“We are working hard to develop para-canoe in the continent [including the USA and Canada],”
With para-canoe’s debut at the Rio 2016 Paralympic Games edging closer, it is an exciting period for the sport’s growth in the Americas according to Leonardo Maiola, a member of the American Canoe Federation [COPAC].
Maiola who is also member of the para-canoe committee at the Brazilian Canoe Federation believes participation in the sport has never been higher.
“We are working hard to develop para-canoe in the continent [including the USA and Canada],” he said.
“We are trying to find ways to improve para-canoe in countries that don't have this sport by teaching its specialties and the opportunities it can offer using similar materials to canoe sprint [para-canoe's Olympic sister].
“We have seen a growth in countries with para-canoe, but sometimes these countries don’t have funds to enter athletes into international events.
“We are doing courses in countries like Colombia and Uruguay. We promote equality in the sports, in kayak [K1] and va'a [V1]; this is a great possibility for a person with a disability to improve their ability and capacities, so they don't only think about their disability.”
Maiola believes the ongoing investment in developing para-canoe talent identification and podium potential programmes across the territories is producing more and more serious contenders on the world stage.
“Brazil has greats athletes like Fernando Fernandes [de Padua] and Fernando Rufino, both will fight to win the World Championship this year. Brenda Sardon and Lucas Diaz from Argentina; their coach Alejandro Druziuk has done a great job,” he explained.
“On the other side, the North Americans have good athletes like Canada’s Christine Gauthier and the USA’s Megan Blank who are strong names for the next World Championship and Rio 2016.”
For the home nation Brazil, there will be a frenzy of media activity around celebrity-model and four-time World Champion (in K1 A) Fernando Fernandes de Padua, especially if he wins Paralympic gold in 2016.
“Para-canoe is working together with the other Olympic sports in Brazil; if someone has good results consequently the media will open their eyes to others. And I hope para-canoe can get have its own success.”
The challenge going forward for all countries worldwide is adapting to the format of the brand new para-canoe competition ahead of its first appearance at a Paralympic Games.
“The changes in classifications and in the races for Rio 2016 change the work in some [COPAC] countries because they focused on va'a [V1] - athletes were preparing until 2010 in this boat and now these athletes need to change boats and train in K1.”

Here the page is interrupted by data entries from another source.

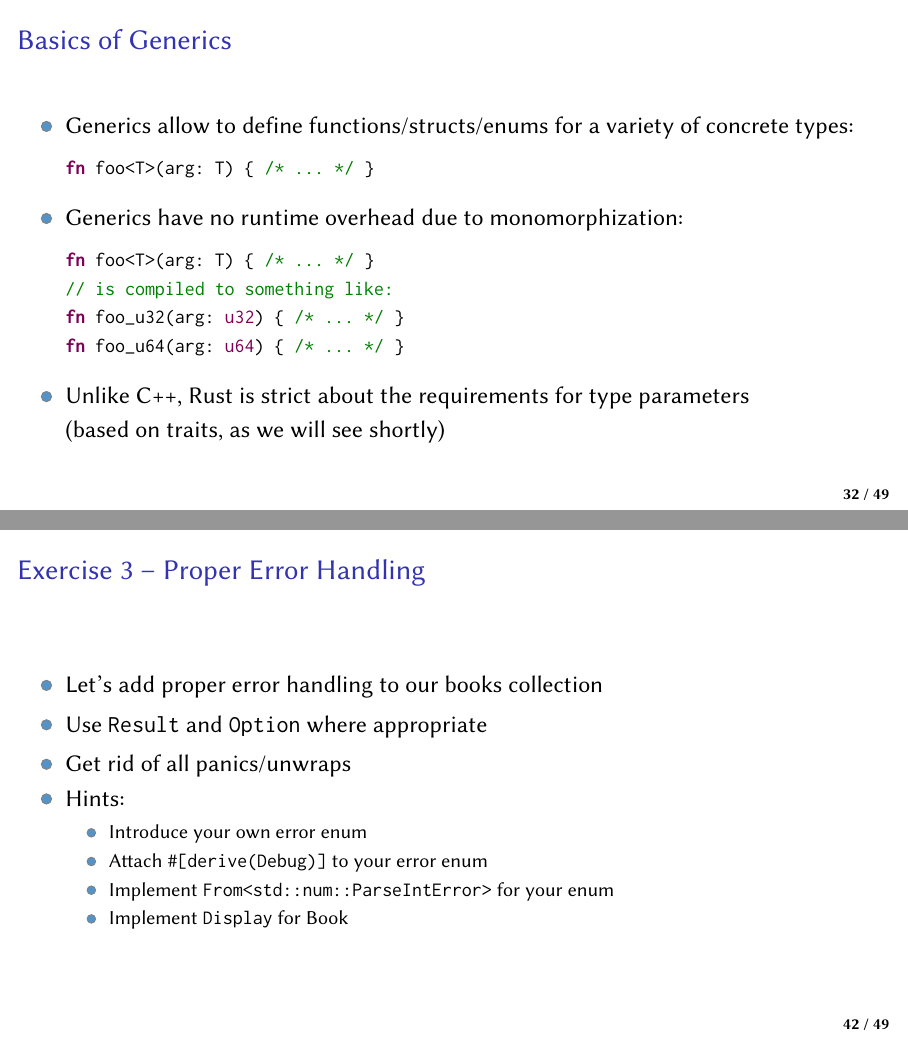
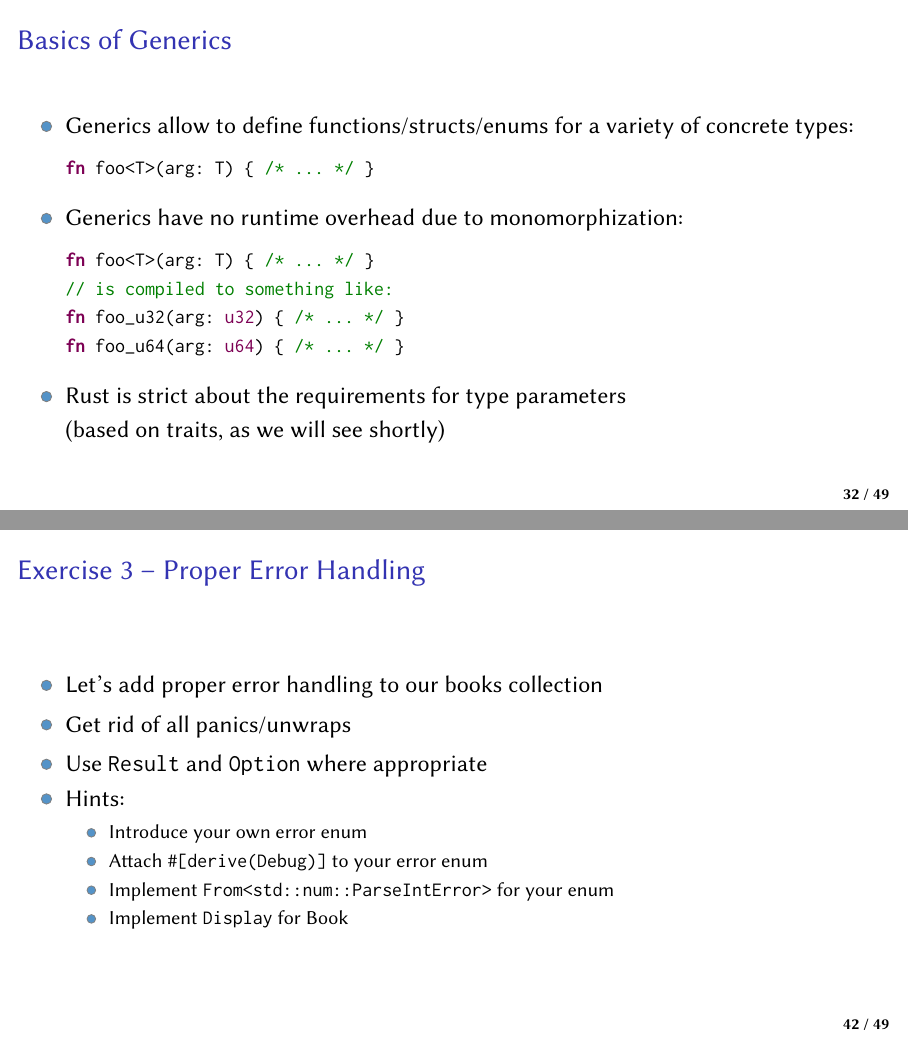
Before and after one commit to Nils-TUD/sysprog-rust, LaTeX slides (slides/main.tex, which reads slides/generics-traits.tex): pages 55 and 77 of 86, joined at a grey line. Compiled offline with pdfLaTeX.

Commit message:
Small improvements.

```diff
--- a/slides/generics-traits.tex
+++ b/slides/generics-traits.tex
@@ -15,7 +15,7 @@ fn foo<T>(arg: T) { /* ... */ }
 fn foo_u32(arg: u32) { /* ... */ }
 fn foo_u64(arg: u64) { /* ... */ }
         \end{lstlisting}
-        \item Unlike C++, Rust is strict about the requirements for type parameters\\
+        \item Rust is strict about the requirements for type parameters\\
         (based on traits, as we will see shortly)
     \end{itemize}
 \end{frame}
@@ -267,8 +267,8 @@ enum Option<T> {
 
     \begin{itemize}
         \item Let's add proper error handling to our books collection
+        \item Get rid of all panics/unwraps
         \item Use \texttt{Result} and \texttt{Option} where appropriate
-        \item Get rid of all panics/unwraps
         \item Hints:
         \begin{itemize}
             \item Introduce your own error enum
```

With a capacity for 10,000 spectators and city centre location, the Lagoa Stadium will not only showcase para-canoe sport to the world during Rio 2016, but will also celebrate the achievements of an ever growing-number of COPAC athletes.